---- Dataset entries

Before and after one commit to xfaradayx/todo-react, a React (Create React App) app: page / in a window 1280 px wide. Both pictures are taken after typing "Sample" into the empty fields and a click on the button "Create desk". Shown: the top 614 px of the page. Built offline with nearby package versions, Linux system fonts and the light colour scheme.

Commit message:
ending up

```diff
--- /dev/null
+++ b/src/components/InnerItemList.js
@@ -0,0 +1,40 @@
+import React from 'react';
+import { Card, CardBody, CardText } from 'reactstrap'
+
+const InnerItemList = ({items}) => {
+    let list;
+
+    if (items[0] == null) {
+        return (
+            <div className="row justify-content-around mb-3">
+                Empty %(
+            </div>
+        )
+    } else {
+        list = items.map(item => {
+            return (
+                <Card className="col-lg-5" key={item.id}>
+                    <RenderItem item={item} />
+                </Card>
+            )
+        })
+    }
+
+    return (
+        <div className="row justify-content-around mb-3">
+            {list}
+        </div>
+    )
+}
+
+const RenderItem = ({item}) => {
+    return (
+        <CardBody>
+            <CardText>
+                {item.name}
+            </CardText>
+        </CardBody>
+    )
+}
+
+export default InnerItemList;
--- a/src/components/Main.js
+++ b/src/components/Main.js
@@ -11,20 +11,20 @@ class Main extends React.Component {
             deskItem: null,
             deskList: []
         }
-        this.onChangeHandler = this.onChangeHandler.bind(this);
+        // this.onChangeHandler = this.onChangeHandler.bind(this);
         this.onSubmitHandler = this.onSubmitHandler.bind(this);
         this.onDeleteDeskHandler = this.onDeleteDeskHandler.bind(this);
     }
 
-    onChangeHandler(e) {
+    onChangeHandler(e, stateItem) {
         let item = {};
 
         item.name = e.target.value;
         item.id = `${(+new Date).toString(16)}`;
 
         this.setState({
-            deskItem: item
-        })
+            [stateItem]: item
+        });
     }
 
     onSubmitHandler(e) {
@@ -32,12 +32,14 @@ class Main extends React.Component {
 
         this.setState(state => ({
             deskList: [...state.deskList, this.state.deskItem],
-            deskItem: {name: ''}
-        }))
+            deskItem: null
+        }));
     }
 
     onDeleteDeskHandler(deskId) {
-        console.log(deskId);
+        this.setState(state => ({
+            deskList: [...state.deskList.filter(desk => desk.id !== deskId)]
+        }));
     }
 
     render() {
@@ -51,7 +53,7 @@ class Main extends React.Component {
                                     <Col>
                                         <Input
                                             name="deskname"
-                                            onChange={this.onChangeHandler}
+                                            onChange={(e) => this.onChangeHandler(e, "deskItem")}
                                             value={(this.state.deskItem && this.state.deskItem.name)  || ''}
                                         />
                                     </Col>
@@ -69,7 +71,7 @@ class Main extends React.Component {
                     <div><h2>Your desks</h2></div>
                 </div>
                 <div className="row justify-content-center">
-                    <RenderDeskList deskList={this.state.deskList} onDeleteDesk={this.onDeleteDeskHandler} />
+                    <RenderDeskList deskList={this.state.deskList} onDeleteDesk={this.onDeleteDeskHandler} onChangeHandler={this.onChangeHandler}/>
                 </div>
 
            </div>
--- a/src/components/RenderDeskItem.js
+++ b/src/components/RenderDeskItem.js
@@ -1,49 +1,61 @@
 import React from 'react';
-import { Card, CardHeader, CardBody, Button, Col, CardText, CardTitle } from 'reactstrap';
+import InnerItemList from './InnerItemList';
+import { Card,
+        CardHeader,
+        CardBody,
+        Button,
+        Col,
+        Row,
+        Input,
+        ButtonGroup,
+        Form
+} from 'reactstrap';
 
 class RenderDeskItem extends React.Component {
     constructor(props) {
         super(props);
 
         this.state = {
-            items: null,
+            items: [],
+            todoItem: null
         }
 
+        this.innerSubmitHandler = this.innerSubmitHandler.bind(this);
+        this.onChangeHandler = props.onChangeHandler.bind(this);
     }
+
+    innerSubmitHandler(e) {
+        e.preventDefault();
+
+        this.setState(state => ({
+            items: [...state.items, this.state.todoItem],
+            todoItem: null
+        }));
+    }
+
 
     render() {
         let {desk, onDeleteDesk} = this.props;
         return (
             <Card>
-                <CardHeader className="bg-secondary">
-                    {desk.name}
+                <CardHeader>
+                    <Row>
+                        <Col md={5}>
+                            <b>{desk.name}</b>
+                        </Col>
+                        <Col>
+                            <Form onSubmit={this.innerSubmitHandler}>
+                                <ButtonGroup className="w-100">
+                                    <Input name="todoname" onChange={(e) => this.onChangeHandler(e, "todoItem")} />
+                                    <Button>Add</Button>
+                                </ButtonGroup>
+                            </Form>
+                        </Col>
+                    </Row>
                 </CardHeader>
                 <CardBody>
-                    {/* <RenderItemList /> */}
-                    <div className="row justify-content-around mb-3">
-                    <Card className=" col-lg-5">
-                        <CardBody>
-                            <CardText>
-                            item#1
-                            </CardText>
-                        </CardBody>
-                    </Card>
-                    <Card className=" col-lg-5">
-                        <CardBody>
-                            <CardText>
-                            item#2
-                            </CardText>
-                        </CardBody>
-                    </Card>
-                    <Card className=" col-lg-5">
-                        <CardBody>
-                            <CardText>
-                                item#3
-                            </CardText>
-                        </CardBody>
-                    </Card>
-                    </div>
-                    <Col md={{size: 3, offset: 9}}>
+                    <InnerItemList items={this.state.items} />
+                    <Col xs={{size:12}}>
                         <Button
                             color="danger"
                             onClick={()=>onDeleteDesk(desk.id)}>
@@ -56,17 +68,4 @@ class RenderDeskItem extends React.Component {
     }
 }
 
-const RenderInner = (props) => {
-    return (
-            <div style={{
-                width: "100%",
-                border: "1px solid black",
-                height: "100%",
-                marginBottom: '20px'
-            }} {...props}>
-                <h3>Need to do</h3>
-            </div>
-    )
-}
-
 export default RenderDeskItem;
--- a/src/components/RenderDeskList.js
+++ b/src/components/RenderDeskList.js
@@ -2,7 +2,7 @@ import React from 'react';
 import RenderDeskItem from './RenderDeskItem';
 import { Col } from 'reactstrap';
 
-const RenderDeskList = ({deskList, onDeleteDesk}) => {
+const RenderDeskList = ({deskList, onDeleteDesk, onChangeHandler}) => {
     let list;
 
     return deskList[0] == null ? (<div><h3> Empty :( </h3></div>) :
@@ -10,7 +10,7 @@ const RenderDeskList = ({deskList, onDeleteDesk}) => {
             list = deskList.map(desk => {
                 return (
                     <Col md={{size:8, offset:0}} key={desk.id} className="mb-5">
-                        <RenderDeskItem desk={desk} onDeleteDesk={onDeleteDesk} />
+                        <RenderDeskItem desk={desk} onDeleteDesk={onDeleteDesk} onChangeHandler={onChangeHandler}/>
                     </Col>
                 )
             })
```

--------

## Exercise description:
Pull every line containing the string "extends" out of the data above and copy it.

## Response:
@@ -11,20 +11,20 @@ class Main extends React.Component {
@@ -32,12 +32,14 @@ class Main extends React.Component {
@@ -51,7 +53,7 @@ class Main extends React.Component {
@@ -69,7 +71,7 @@ class Main extends React.Component {
 class RenderDeskItem extends React.Component {
@@ -56,17 +68,4 @@ class RenderDeskItem extends React.Component {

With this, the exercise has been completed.